Greenpeace recently released its annual “Clicking Clean” report that scores Internet and tech companies on their energy choices and commitment to green energy — and Apple received a perfect score of 100 for the second year in a row.
According to a May 12 Apple Insider article, Apple received A’s all across the board; earning top scores in energy transparency, renewable energy commitment and siting policy, energy efficiency and mitigation and renewable energy deployment and advocacy.
Yahoo came in a distant second place with a score of 73; no other tech company scored above 50. Microsoft earned a 39, and Google came in at 46.
Apple particularly impressed Greenpeace with its decision to build its own renewable energy facilities to power its new data centers when faced with resistance from utility operators. The maker of the iPhone and iPad, committed to reaching a 100% renewable energy goal, has constructed numerous solar farms near its data centers and invested in hydroelectricity and fuel cell installations.
Early in 2015, Apple announced it has reached this 100% renewable energy goal in all its U.S. operations, and that 87% of its international operations have achieved this goal.
The computer server and data center industry, a $14 billion industry, has long been the target of ire from environmentalists for its massive, almost obscene levels of energy consumption. Much of this energy comes from fossil fuels like natural gas and coal.
While Greenpeace took extensive steps to hail Apple’s progress, it criticized Amazon’s data center energy use in its report.

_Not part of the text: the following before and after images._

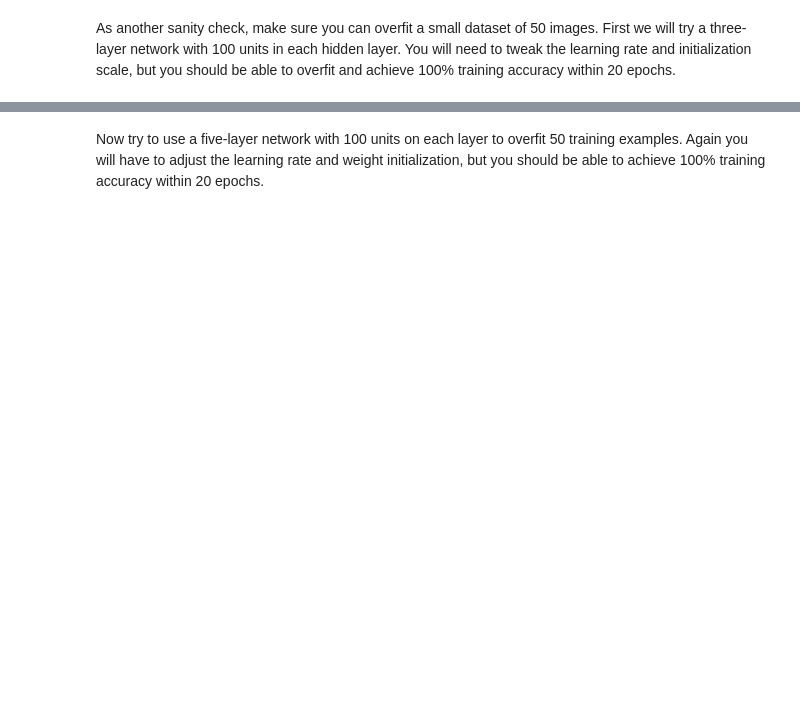
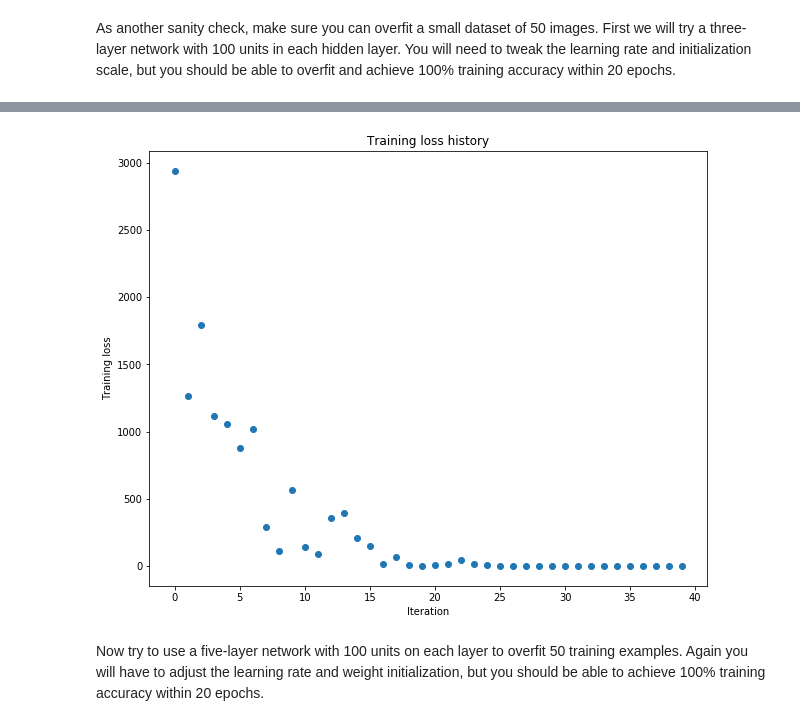
Before and after one commit to mtc2013/cs231n-assignment2, a Jupyter notebook: FullyConnectedNets.ipynb, the cells around one changed output, grey strips where cells are left out. Drawn from its saved outputs; the diff is of its cells as text; code cells hidden in the pictures; blank space fills up the shorter version.

```diff
--- a/FullyConnectedNets.ipynb
+++ b/FullyConnectedNets.ipynb
@@ -321,0 +319,25 @@ pass
+# %%
+##############################################################################
+# TODO: Use a Solver instance to train a TwoLayerNet that achieves at least  #
+# 50% accuracy on the validation set.                                        #
+##############################################################################
+data = {
+  'X_train': data['X_train'],
+  'y_train': data['y_train'],
+  'X_val': data['X_val'],
+  'y_val': data['y_val'],
+}
+input_dimension = data['X_train'].shape[1]*data['X_train'].shape[2]*data['X_train'].shape[3]
+model = TwoLayerNet(input_dim=input_dimension, hidden_dim=100, num_classes=10, weight_scale=std)
+solver = Solver(model, data,
+    update_rule='sgd',
+    optim_config={
+        'learning_rate': 1e-3,
+    },
+    lr_decay=0.95,
+    num_epochs=10, batch_size=100,
+    print_every=100)
+solver.train()
+##############################################################################
+#                             END OF YOUR CODE                               #
+##############################################################################
@@ -380,7 +439,7 @@ small_data = {
   'y_val': data['y_val'],
 }
 
-weight_scale = 1e-2
+weight_scale = 2.5e-1
 learning_rate = 1e-4
 model = FullyConnectedNet([100, 100],
               weight_scale=weight_scale, dtype=np.float64)
@@ -398,3 +457,4 @@ plt.title('Training loss history')
 plt.xlabel('Iteration')
 plt.ylabel('Training loss')
 plt.show()
+# %% [output]
@@ -401,3 +478,4 @@ plt.show()
+[figure, added]
 # %% [markdown]
 Now try to use a five-layer network with 100 units on each layer to overfit 50 training examples. Again you will have to adjust the learning rate and weight initialization, but you should be able to achieve 100% training accuracy within 20 epochs.
 # %%
```
Also changed, not shown: parts of 9 cells of this notebook, 5 other files.
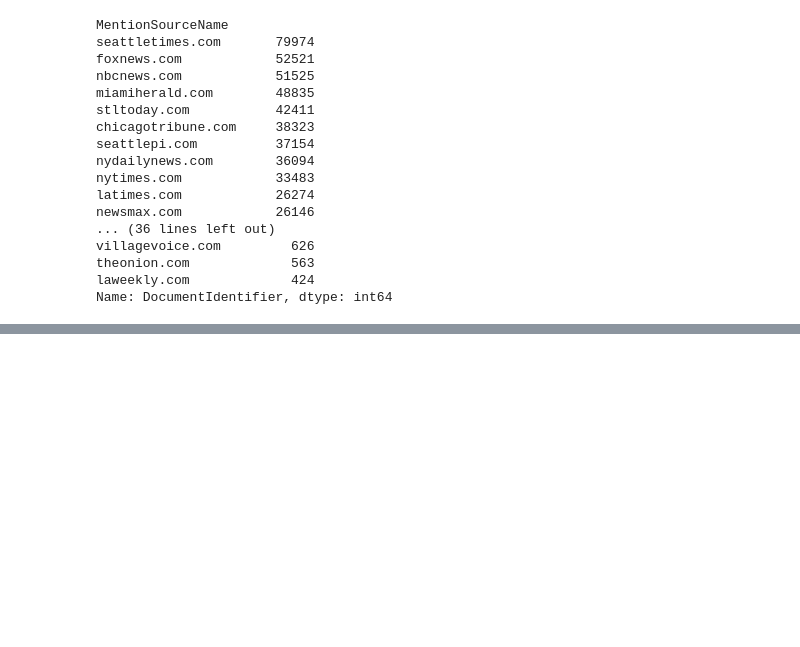
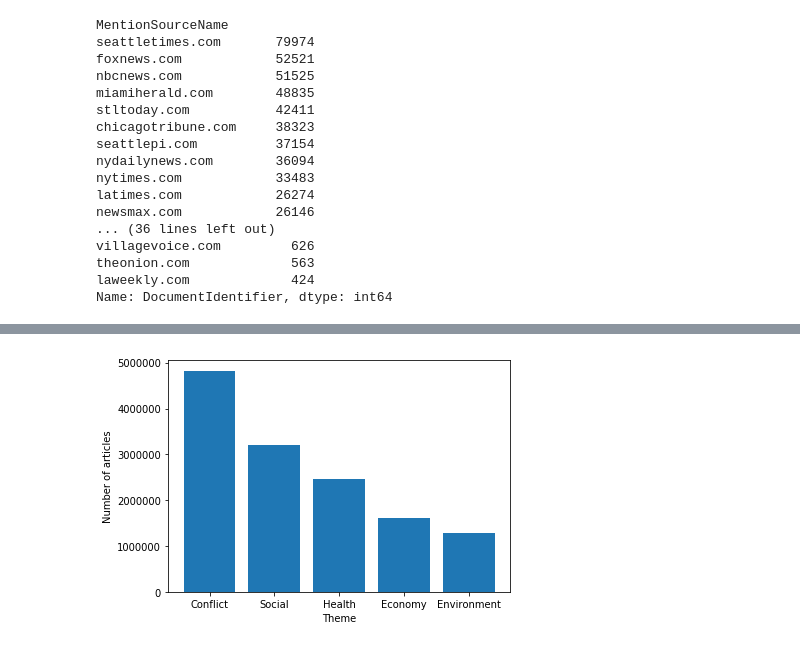
Before and after one commit to padesplaces/dataviz-project, a Jupyter notebook: data_analysis/compute_graph.ipynb, the cells around one changed output, grey strips where cells are left out. Cells and saved outputs as stored; diff of their text form; code cells hidden in the pictures; blank space fills up the shorter version.

```diff
--- a/data_analysis/compute_graph.ipynb
+++ b/data_analysis/compute_graph.ipynb
@@ -107,7 +139,7 @@ icon_map["http://chicagotribune.com"] = "https://s.m.huffpost.com/assets/favicon
 [interactive output not drawn]
 # %%
 MONTH_LIST = list(set(full_df["month"].unique())-{'Dec-18'}|{'full_year'})
-THEME_LIST = [ "all", "social", "conflict", "env", "health", "eco" ]
+THEME_LIST = np.asarray([ "all", "social", "conflict", "env", "health", "eco" ])
 # %%
 ind = {}
 ind['all'] = full_df.index.values
@@ -117,3 +153,13 @@ for theme in THEME_LIST[1:]:
+# %%
+plt.bar([ 'Conflict', 'Social', 'Health', 'Economy', 'Environment' ],
+        np.sort([ len(ind[theme]) for theme in THEME_LIST[1:] ])[::-1])
+plt.xlabel("Theme")
+plt.ylabel("Number of articles")
+plt.tight_layout()
+plt.savefig('../doc/nb_art_theme.eps', format='eps', dpi=1000)
+plt.show()
+# %% [output]
+[figure, added]
 # %%
 for theme in tqdm_notebook(THEME_LIST):
 
```
Also changed, not shown: parts of 7 cells of this notebook, 7 other files.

Amazon earned a score of 23 on Greenpeace’s Clean Energy Index, primarily due to the company’s lack of transparency in its energy reporting, GeekWire reports.
“Amazon’s adoption of a 100% renewable energy goal, while potentially significant, lacks basic transparency and, unlike similar commitments from Apple, Facebook or Google, does not yet appear to be guiding Amazon’s investment decisions toward renewable energy and away from coal,” the report said.
Given Greenpeace’s evaluation of the tech world, it’s clear many companies have a long way to go to implement renewable energy in their data centers.